Relax, just break it July 20th, 2018

Future electronic components to be printed like newspapers July 20th, 2018

Govt.-Legislation/Regulation/Funding/Policy

Princeton-UPenn research team finds physics treasure hidden in a wallpaper pattern July 21st, 2018

World's fastest man-made spinning object could help study quantum mechanics July 20th, 2018

Relax, just break it July 20th, 2018

Future electronic components to be printed like newspapers July 20th, 2018

Possible Futures

Princeton-UPenn research team finds physics treasure hidden in a wallpaper pattern July 21st, 2018

World's fastest man-made spinning object could help study quantum mechanics July 20th, 2018

Relax, just break it July 20th, 2018

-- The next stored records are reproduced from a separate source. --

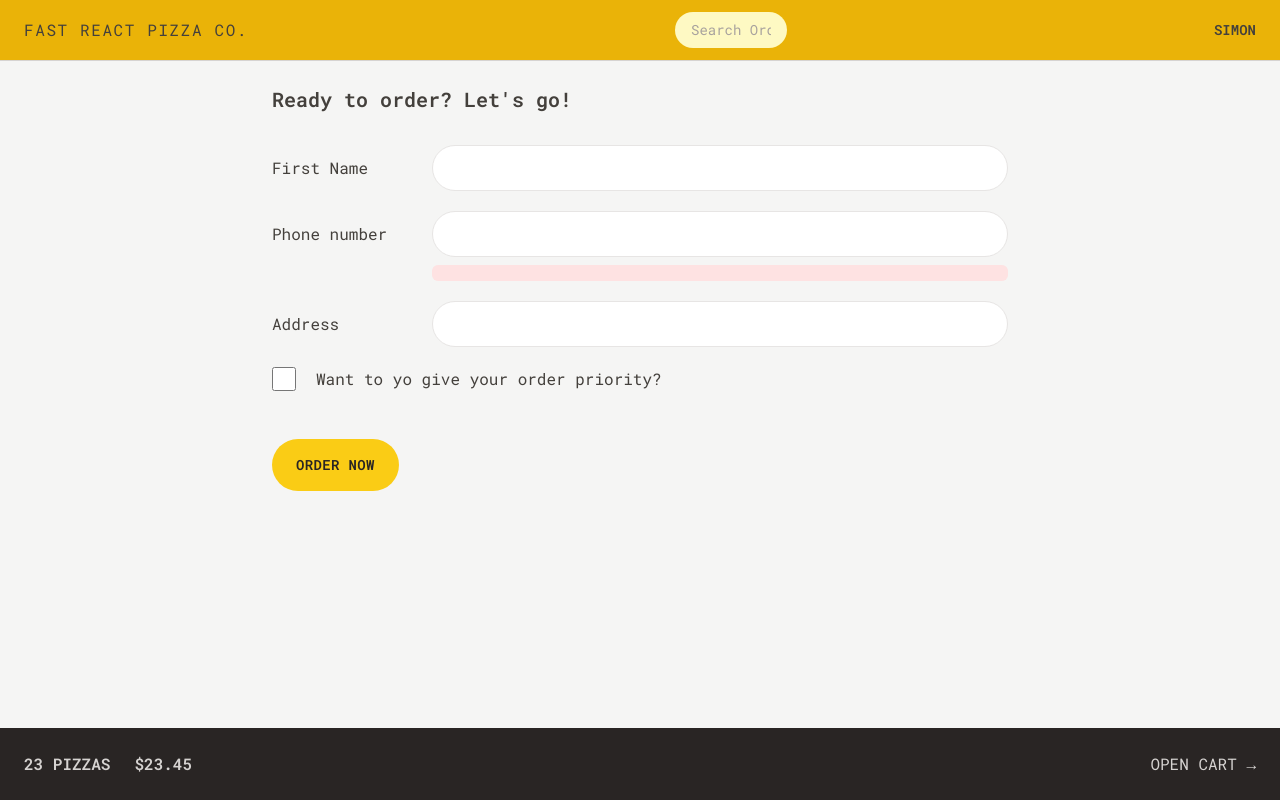
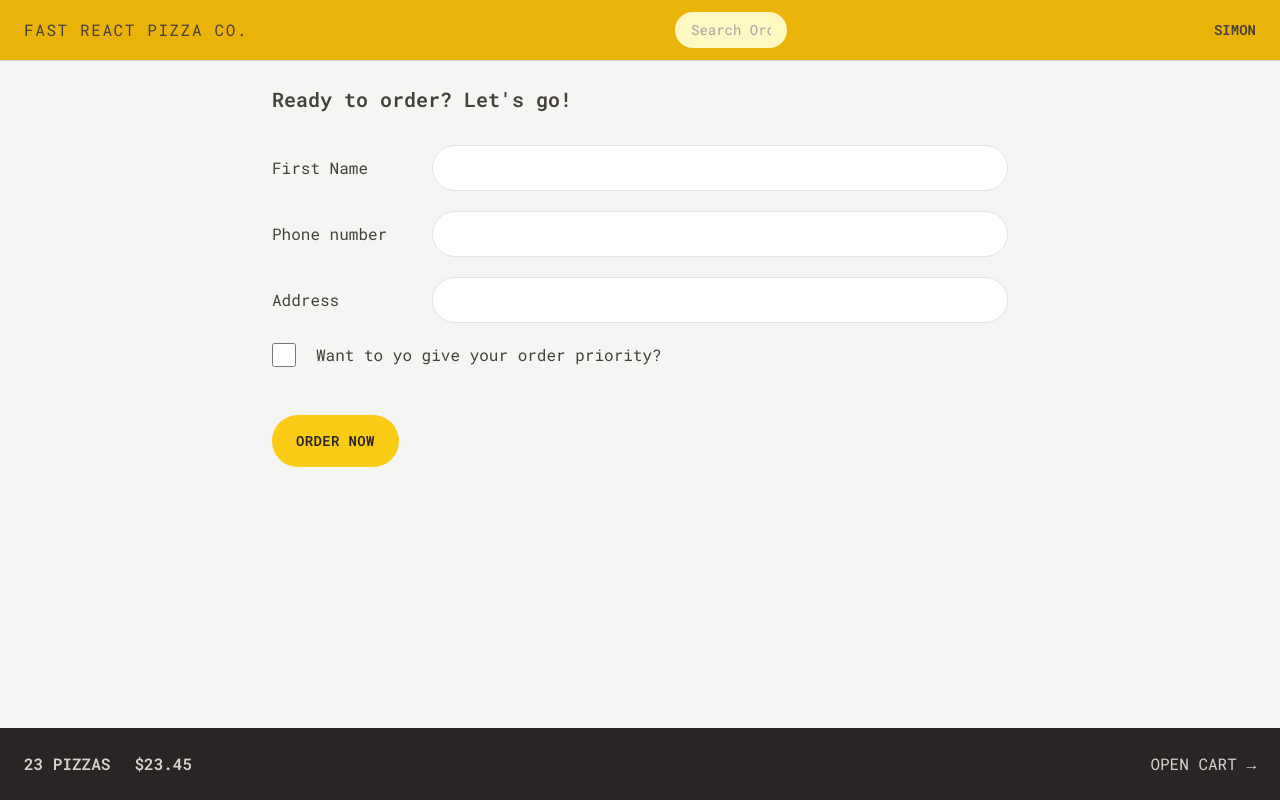
Before and after one commit to chikezie22/fast-react-project, a React (Vite) app: page /order/new in a window 1280 px wide. Built offline with nearby package versions, Linux system fonts and the light colour scheme.

Commit message:
conditional logic and fixed app horizontal scroll

```diff
--- a/src/features/order/CreateOrder.jsx
+++ b/src/features/order/CreateOrder.jsx
@@ -57,9 +57,11 @@ function CreateOrder() {
           <div>
             <input className="input" type="tel" name="phone" required />
           </div>
-          <div className="sm:col-start-2 mt-2">
-            <p className="text-xs text-red-700 bg-red-100 p-2 rounded-md">{actionData?.phone}</p>
-          </div>
+          {actionData?.phone && (
+            <div className="sm:col-start-2 mt-2">
+              <p className="text-xs text-red-700 bg-red-100 p-2 rounded-md">{actionData?.phone}</p>
+            </div>
+          )}
         </div>
 
         <div className="mb-5 grid sm:grid-cols-[10rem_1fr] sm:items-center">
--- a/src/ui/AppLayout.jsx
+++ b/src/ui/AppLayout.jsx
@@ -14,7 +14,7 @@ function AppLayout() {
       {/* {true && <Loader />} */}
       {/* <Loader /> */}
       <Header />
-      <div className="overflow-scroll">
+      <div className="overflow-scroll overflow-x-hidden">
         <main className="mx-auto max-w-3xl">
           <Outlet />
         </main>
```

Future electronic components to be printed like newspapers July 20th, 2018

Academic/Education

The Institute of Applied Physics at the University of Tsukuba near Tokyo in Japan uses Deben's ARM2 detector to better understand catalytic reaction mechanisms June 27th, 2018

Powering the 21st Century with Integrated Photonics: UCSB-Led Team Selected for Demonstration of a Novel Waveguide Platform Which is Transparent Throughout the MWIR and LWIR Spectral Bands June 19th, 2018

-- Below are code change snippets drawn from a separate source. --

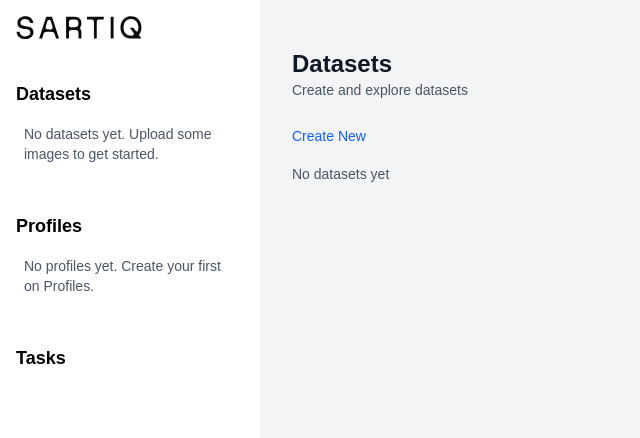
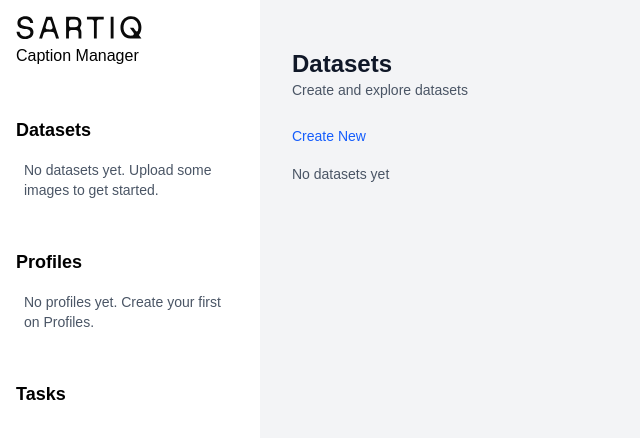
Before and after one commit to orojorge/caption-manager, a Next.js app: page / in a window 1280 px wide. Shown: the top 438 px of the page, without its empty margins (0-640 px from the left). Built offline with nearby package versions, Linux system fonts and the light colour scheme.

Commit message:
Page title added to menu

```diff
--- a/app/components/Menu.tsx
+++ b/app/components/Menu.tsx
@@ -31,7 +31,7 @@ export default function Menu() {
 
   return (
     <aside className="sticky top-0 h-screen w-65 shrink-0 overflow-y-auto bg-white p-4">
-      <div className="mb-10">
+      <div className="mb-12">
         <Image
           src="/SARTIQ_TAGLINE_100_op-dark.svg"
           alt="Sartiq.ai"
@@ -40,6 +40,7 @@ export default function Menu() {
           className="h-6 w-auto"
           priority
         />
+      <div className="mt-1">Caption Manager</div>
       </div>
 
       <div className="space-y-10">
```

SUNY Poly Professor Eric Lifshin Selected for ‘Fellow of the Microanalysis Society’ Position for Significant Contributions to Microanalysis June 13th, 2018

Grand Opening of UC Irvine Materials Research Institute (IMRI) to Spotlight JEOL Center for Nanoscale Solutions: Renowned Materials Scientists to Present at the 1st International Symposium on Advanced Microscopy and Spectroscopy (ISAMS) April 18th, 2018

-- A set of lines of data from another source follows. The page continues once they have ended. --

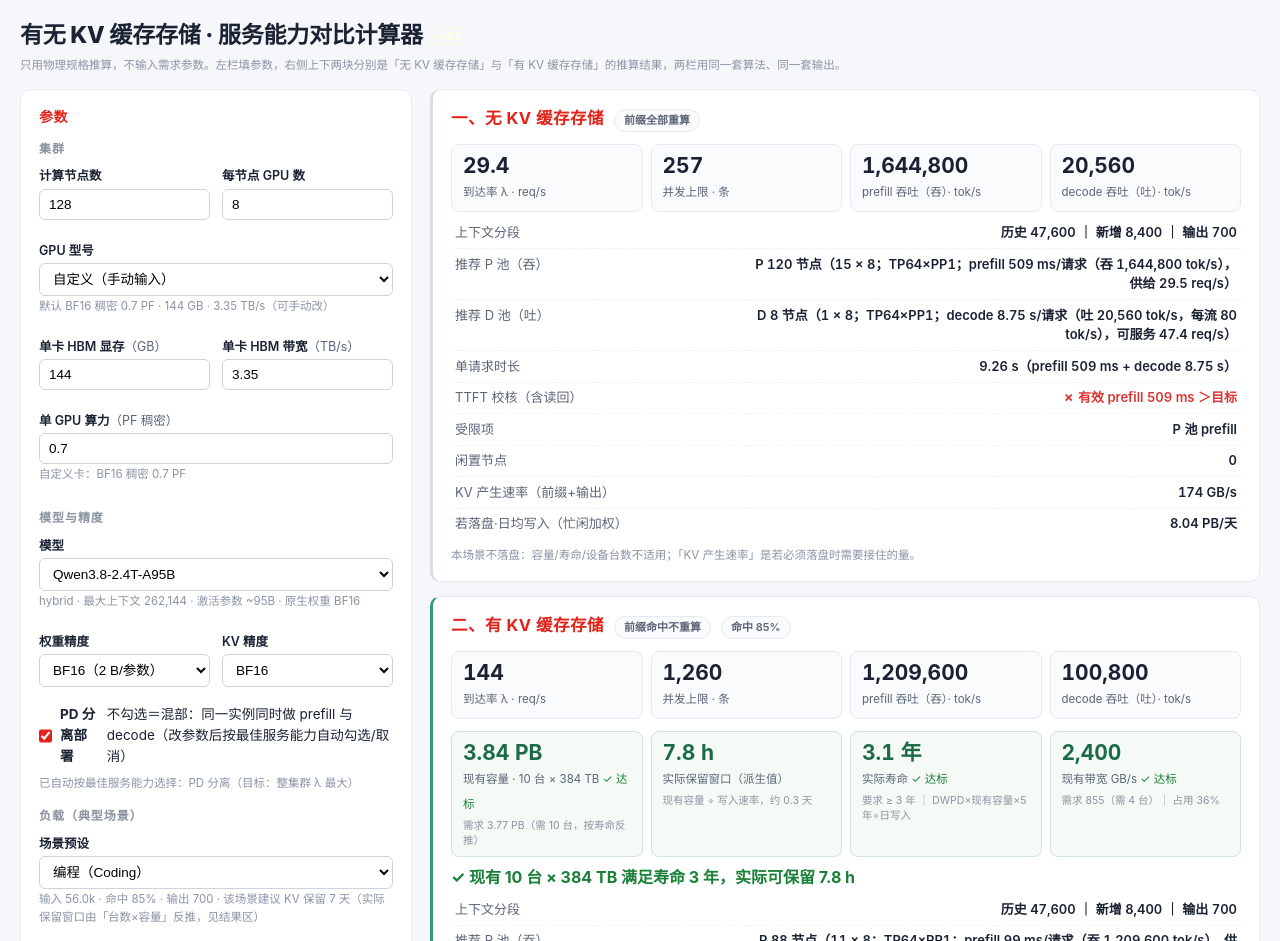
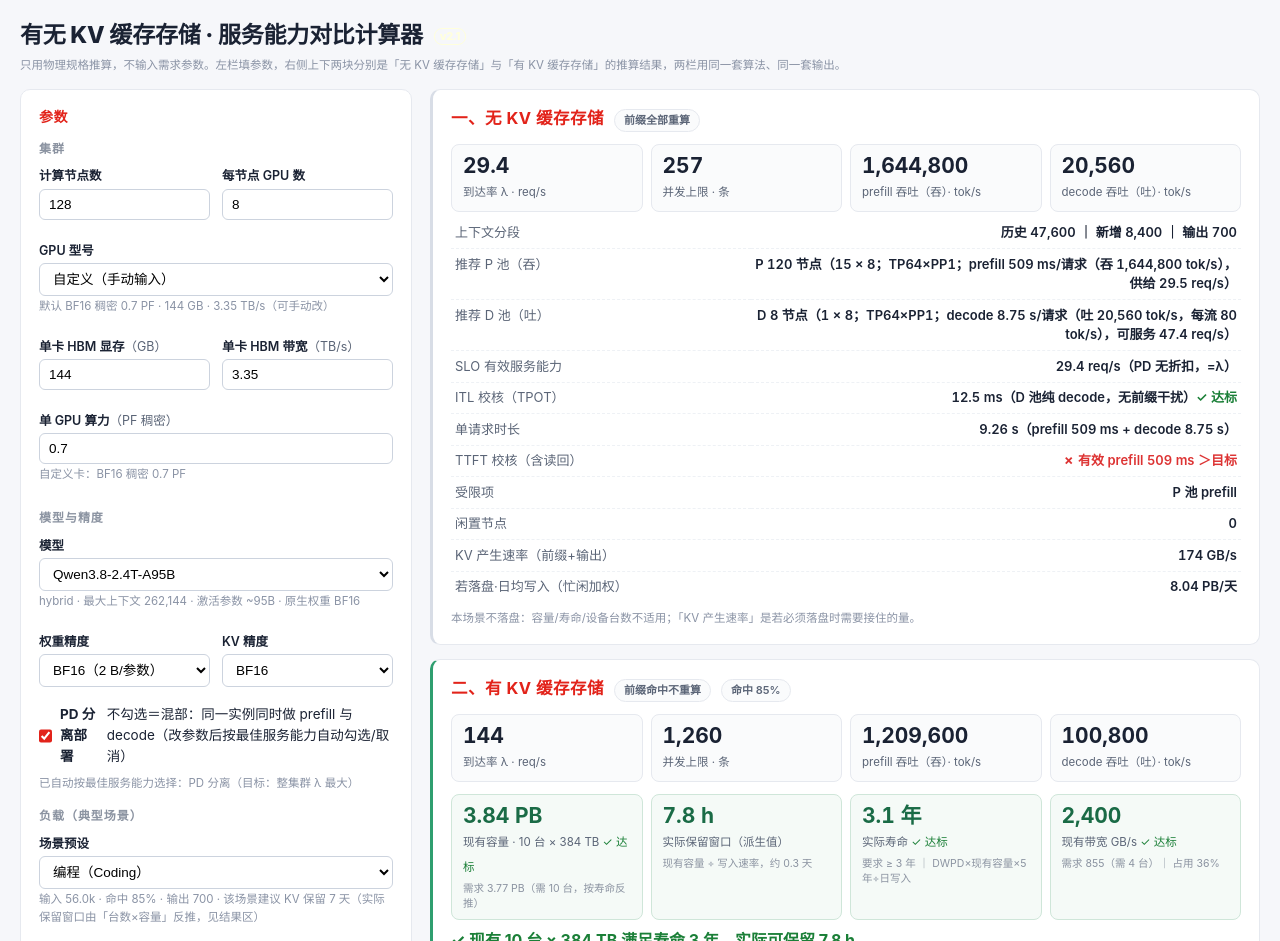
Before and after one commit to fred-chen/kv-ratio-calculator, a plain HTML site: page offload.html in a window 1280 px wide. Shown: the top 941 px of the page. Drawn offline with Linux system fonts and the light colour scheme.

Commit message:
offload.html：去掉混部效率系数，改为由 decode 目标隐式推导 ITL/TPOT 的 SLO 口径

```diff
--- a/offload.html
+++ b/offload.html
@@ -127,9 +127,6 @@ aside{display:flex;flex-direction:column;gap:12px;position:sticky;top:10px}
         </div>
       </div>
       <label class="chk"><input type="checkbox" id="pd" checked> <b>PD 分离部署</b><span>不勾选＝混部：同一实例同时做 prefill 与 decode（改参数后按最佳服务能力自动勾选/取消）</span></label>
-      <div id="mxeffbox">
-        <div class="f" style="margin-top:8px"><label><b>混部效率系数</b>（%）</label><input id="mxeff" type="number" value="70" step="5" min="10" max="100"><div class="hint">prefill/decode 争用与调度损失折算；100%＝理想共享（仅混部时生效）</div></div>
-      </div>
       <div class="hint" id="pdhint"></div>
       <h3>负载（典型场景）</h3>
       <div class="f1" style="margin-bottom:10px">
@@ -420,7 +417,6 @@ function pickSplit(b,sc){
 function evalMixed(b,sc,withStore){
   const {m,g,hbm,pf,nodes,legal,dwell,nout,S,S_pfx,W,bwH,ttft,fl}=b;
   const use=(sc.store&&sc.devBW>0)?Math.min(1,Math.max(0,b.use)):0;
-  const MXEFF=Math.min(1,Math.max(0.1,(+$("mxeff").value||70)/100));   // 混部效率系数（争用/调度损失）
   const flEff=fl*(1-use), readPerReq=use*S_pfx, decFL=2*m.P*1e9*nout;
   const dwpd=Math.max(0.01,+$("dwpd").value||1), elife=Math.max(0.5,+$("elife").value||3);
   const capdev=Math.max(0.1,+$("capdev").value||384), devsIn=Math.max(0,Math.round(+$("devs").value||0)), totBW=Math.max(0,+$("bwdev").value||0)*devsIn;
@@ -449,7 +445,6 @@ function evalMixed(b,sc,withStore){
       bnd=capB;
     }
     if(!(lam>0)) continue;
-    lam*=MXEFF;                                                    // 折掉 prefill/decode 争用
     const cand={s,k,used,g:g0,fac,lam,bnd,ttftMs,perSt,streams,perMem,perBw,idle:nodes-used,
                 capAll:Math.max(1,Math.floor(lam*dwell)), util:lam*(flEff*fac+decFL)/(used*g*pf*MFU*1e15)};
     const okT=ttft>0&&ttftMs<=ttft?1:0;
@@ -469,7 +464,10 @@ function evalMixed(b,sc,withStore){
   const lifeHave=daily>0?(dwpd*capHave*DWPD_YEARS/daily):Infinity;
   const capOK=capHave>=capFinal, lifeOK=!Number.isFinite(lifeHave)||lifeHave>=elife;
   const bwOK=totBW>=(wrMiss+wrRead);
-  return {ok:true,pd:false,best,inst:best,lam,capAll:best.capAll,dwell,tokps:lam*nout,prefTok,prefTokps:lam*prefTok,
+  const duty=lam>0?Math.min(1,lam*flEff*best.fac/(best.used*g*pf*MFU*1e15)):0;
+  const speed=b.tps*(1-SLO_ALPHA*duty);
+  const itlMs=speed>0?1000/speed:Infinity, goodput=lam*Math.min(1,speed/b.tps);
+  return {ok:true,pd:false,best,inst:best,lam,capAll:best.capAll,dwell,tokps:lam*nout,prefTok,prefTokps:lam*prefTok,tps:b.tps,duty,speed,itlMs,goodput,
           wrRead,wrMiss,wcap,capFinal,lifeY,devsNeed,devsIn,capdev,totBW,capHave,effWinHave,lifeHave,capOK,lifeOK,bwOK,tRead,
           prefillMs:best.ttftMs,readMs:tRead*1000,outKV,perReqWrite,daily,withStore,use,
           svc:best.ttftMs/1000+tRead+dwell,ttftEff:best.ttftMs+tRead*1000,
@@ -501,7 +499,7 @@ function evalScene(b,sc,withStore){
   // 设备带宽是 P 池共享：单个实例分到 totBW/pP.k，因此每请求读回时间 = readPerReq×k/totBW
   const tRead=(best.use>0&&totBW>0)?(best.readPerReq*best.pP.k/totBW):0;
   const prefTok=withStore?b.fresh:b.prefix, prefTokps=lam*prefTok;
-  return {ok:true,pd:true,best,lam,capAll,dwell,tokps:lam*b.nout,prefTok,prefTokps,wrRead,wrMiss,wcap,capFinal,lifeY,devsNeed,devsIn,capdev,totBW,capHave,effWinHave,lifeHave,capOK,lifeOK,bwOK,
+  return {ok:true,pd:true,best,lam,capAll,dwell,tokps:lam*b.nout,prefTok,prefTokps,tps:b.tps,duty:0,speed:b.tps,itlMs:1000/b.tps,goodput:lam,wrRead,wrMiss,wcap,capFinal,lifeY,devsNeed,devsIn,capdev,totBW,capHave,effWinHave,lifeHave,capOK,lifeOK,bwOK,
           tRead,prefillMs:best.pP.tpfEff*1000,readMs:tRead*1000,outKV,perReqWrite,
           daily,withStore,use,svc:best.pP.tpfEff+tRead+dwell,ttftEff:(best.pP.tpfEff+tRead)*1000,
           dwpd,elife,readPerReq:best.readPerReq,prefix:b.prefix,hist:b.hist,fresh:b.fresh,nout:b.nout};
@@ -546,7 +544,12 @@ function outTable(res,withStore,note,scNote){
   rows.push(["推荐 P 池（吞）","P "+s.nP+" 节点（"+s.pP.k+" × "+s.pP.s+"；"+pG+"；prefill "+fmt(res.prefillMs+res.readMs,0)+" ms/请求（吞 "+fmt(res.prefTokps)+" tok/s），供给 "+fmt(s.pP.supplyEff)+" req/s）"]);
   rows.push(["推荐 D 池（吐）","D "+s.nD+" 节点（"+s.dP.k+" × "+s.dP.s+"；"+dG+"；decode "+fmt(res.dwell,2)+" s/请求（吐 "+fmt(res.tokps)+" tok/s，每流 "+fmt(+$("tps").value||0,0)+" tok/s），可服务 "+fmt(s.dSup)+" req/s）"]);
   }
-  if(res.pd===false) rows.push(["混部说明","按「算力合计（prefill+decode）」与 HBM 显存/带宽取小，再乘混部效率系数 "+fmt(+$("mxeff").value||70,0)+"%（折算 prefill/decode 争用与调度损失）"]);
+  if(res.pd===false) rows.push(["混部说明","按「算力合计（prefill+decode）」与 HBM 显存/带宽取小；并按 ITL 约束限制前缀算力占比 ≤ "+fmt(100*SLO_TOL,0)+"%，保证单流速度不低于目标的 "+(100*(1-SLO_TOL)).toFixed(0)+"%"]);
+  rows.push(["SLO 有效服务能力",(res.goodput!=null?fmt(res.goodput,1):fmt(res.lam,1))+" req/s"+(res.pd===false?"（=λ × "+fmt(100*Math.min(1,res.speed/res.tps),0)+"% 速度折扣）":"（PD 无折扣，=λ）")]);
+  { const tp=Math.max(0.1,res.tps||1), tgt=1000/tp;
+    rows.push(["ITL 校核（TPOT）", res.pd===false
+      ? ("≈ "+fmt(res.itlMs,1)+" ms（约 "+fmt(1000/res.itlMs,1)+" tok/s；前缀算力占比 "+fmt(100*res.duty,1)+"%）"+(res.itlMs<=tgt/(1-SLO_TOL)+0.05?' <span class="good">✓ 达标</span>':' <span class="bad">✗ 超标</span>'))
+      : (fmt(tgt,1)+" ms（D 池纯 decode，无前缀干扰）<span class=\"good\">✓ 达标</span>")]); }
   rows.push(["单请求时长",fmt(res.svc,2)+" s（prefill "+fmt(res.prefillMs,0)+" ms"+(res.readMs>0?" + 命中读回 "+fmt(res.readMs,1)+" ms":"")+" + decode "+fmt(res.dwell,2)+" s）"]);
   rows.push(["TTFT 校核（含读回）",'<span class="'+(ttftOver?"bad":"good")+'">有效 prefill '+(res.ttftEff).toFixed(0)+" ms "+(ttftOver?"＞目标":"≤ 目标")+"</span>"]);
   rows.push(["受限项",res.best.bnd]);
@@ -607,6 +610,8 @@ function compare(A,B,note){
 
 /* ---------- 主流程 ---------- */
 let LAST_A=null, LAST_B=null, PD_AUTO=true, PD_MANUAL=false, LAST_SIG="";
+const SLO_TOL=0.10;   // 允许混部单流速度比目标低 10%（≥72 tok/s），由 decode 目标隐含，不新增输入
+const SLO_ALPHA=0.5;  // 混部前缀算力每占 1%，单流速度约降 0.5%（部分重叠，而非完全串行）
 function recalc(){
   const b0=readBase();
   const devsIn=Math.max(0,Math.round(+$("devs").value||0)), bwdev=Math.max(0,+$("bwdev").value||0);
@@ -619,9 +624,9 @@ function recalc(){
     const score=pd=>{
       const bb=Object.assign({},b0,{pd});
       const B=pd?evalScene(bb,{store:true,devBW:tot,devIOPS:iops,blk},true):evalMixed(bb,{store:true,devBW:tot,devIOPS:iops,blk},true);
-      if(B&&B.ok) return B.lam;
+      if(B&&B.ok) return B.goodput!=null?B.goodput:B.lam;
       const A=pd?evalScene(bb,{store:false,devBW:0,devIOPS:0,blk},false):evalMixed(bb,{store:false,devBW:0,devIOPS:0,blk},false);
-      return A&&A.ok?A.lam:0;
+      return A&&A.ok?(A.goodput!=null?A.goodput:A.lam):0;
     };
     const want=score(true)>=score(false);                        // 平手取 PD
     if($("pd").checked!==want){ PD_SILENT=true; $("pd").checked=want; PD_SILENT=false; }
@@ -631,7 +636,7 @@ function recalc(){
   $("ctxhint").textContent="前缀合计 "+(b.prefix).toLocaleString()+" + 输出 "+b.nout.toLocaleString()+" token（模型上限 "+capTok.toLocaleString()+"）"+(b.prefix>capTok?" ⚠ 超出":"");
   $("whint").textContent="24h 负荷系数 w = "+(100*b.w).toFixed(1)+"%（影响日均写入、寿命与磨损保底容量）";
   $("devhint").textContent="总带宽 = "+fmt(bwdev*devsIn)+" GB/s";
-  $("mxeffbox").style.display=b.pd?"none":"";
+
   $("pdhint").textContent=PD_MANUAL?("手动选择："+(b.pd?"PD 分离":"混部")+"（改任一参数后会重新自动择优；目标：整集群服务能力最大）"):("已自动按最佳服务能力选择："+(b.pd?"PD 分离":"混部")+"（目标：整集群 λ 最大）");
   let note="";
   if(b.use<=0) note="历史前缀为 0：没有可命中的前缀，B 与 A 相同。";
```
Also changed, not shown: offload/index.html (+16 -11 lines).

Nanomedicine

Nano-kirigami: 'Paper-cut' provides model for 3D intelligent nanofabrication July 13th, 2018

UMBC researchers develop nanoparticles to reduce internal bleeding caused by blast trauma July 13th, 2018

Researchers identify cost-cutting option in treating nail fungus with nanotechnology: GW researcher Adam Friedman, M.D., studied the potential use of nitric oxide-releasing nanoparticles to improve onychomycosis treatment July 11th, 2018

New sensor technology enables super-sensitive live monitoring of human biomolecules July 3rd, 2018

Announcements

Princeton-UPenn research team finds physics treasure hidden in a wallpaper pattern July 21st, 2018

World's fastest man-made spinning object could help study quantum mechanics July 20th, 2018

Relax, just break it July 20th, 2018

Future electronic components to be printed like newspapers July 20th, 2018

Nanobiotechnology

UMBC researchers develop nanoparticles to reduce internal bleeding caused by blast trauma July 13th, 2018

Researchers identify cost-cutting option in treating nail fungus with nanotechnology: GW researcher Adam Friedman, M.D., studied the potential use of nitric oxide-releasing nanoparticles to improve onychomycosis treatment July 11th, 2018

New sensor technology enables super-sensitive live monitoring of human biomolecules July 3rd, 2018

Arrowhead Presents New Clinical Data on ARO-AAT at Alpha-1 National Education Conference July 1st, 2018

NanoNews-Digest
The latest news from around the world, FREE



  Premium Products
NanoNews-Custom
Only the news you want to read!
 Learn More
NanoStrategies
Full-service, expert consulting
 Learn More











ASP
Nanotechnology Now Featured Books




NNN

The Hunger Project